> **Data section**
= Beginning of Section =

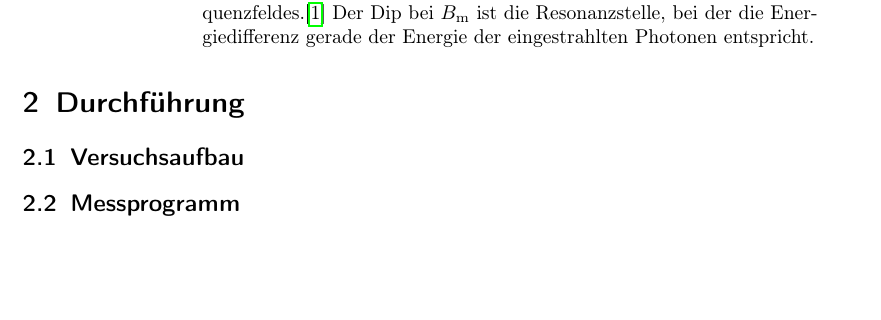
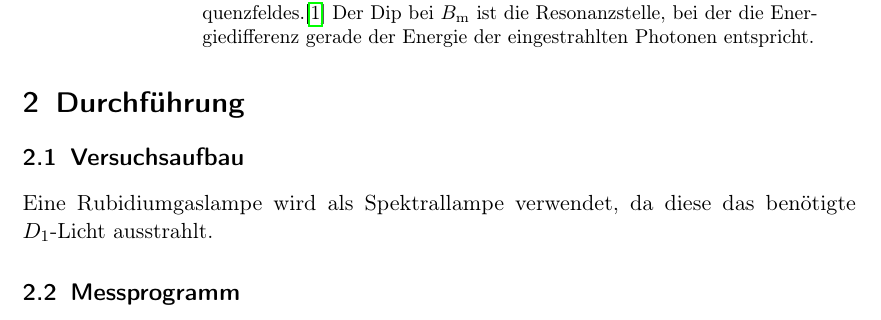
Before and after one commit to nbiederbeck/masterpraktikum, a LaTeX document (05-20181015-OptischePumpen/main.tex, which reads 05-20181015-OptischePumpen/content/durchfuehrung.tex): part of page 9 of 10, cut so that both start at the same text, the shorter picture padded with empty space. Compiled offline with pdfLaTeX.

Commit message:
first sentence of durchfuehrung

```diff
--- a/05-20181015-OptischePumpen/content/durchfuehrung.tex
+++ b/05-20181015-OptischePumpen/content/durchfuehrung.tex
@@ -3,6 +3,9 @@
 
 \subsection{Versuchsaufbau}%
 \label{sub:versuchsaufbau}
+
+Eine Rubidiumgaslampe wird als Spektrallampe verwendet, da diese
+das benötigte $D_1$\=/Licht ausstrahlt.
 
 \begin{figure}[ht]
   \centering
```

= End of Section =

> **Work request**
Exact copy, no pictures: reproduce every entry shown above.

> **Result of the task**
Before and after one commit to nbiederbeck/masterpraktikum, a LaTeX document (05-20181015-OptischePumpen/main.tex, which reads 05-20181015-OptischePumpen/content/durchfuehrung.tex): part of page 9 of 10, cut so that both start at the same text, the shorter picture padded with empty space. Compiled offline with pdfLaTeX.

Commit message:
first sentence of durchfuehrung

```diff
--- a/05-20181015-OptischePumpen/content/durchfuehrung.tex
+++ b/05-20181015-OptischePumpen/content/durchfuehrung.tex
@@ -3,6 +3,9 @@
 
 \subsection{Versuchsaufbau}%
 \label{sub:versuchsaufbau}
+
+Eine Rubidiumgaslampe wird als Spektrallampe verwendet, da diese
+das benötigte $D_1$\=/Licht ausstrahlt.
 
 \begin{figure}[ht]
   \centering
```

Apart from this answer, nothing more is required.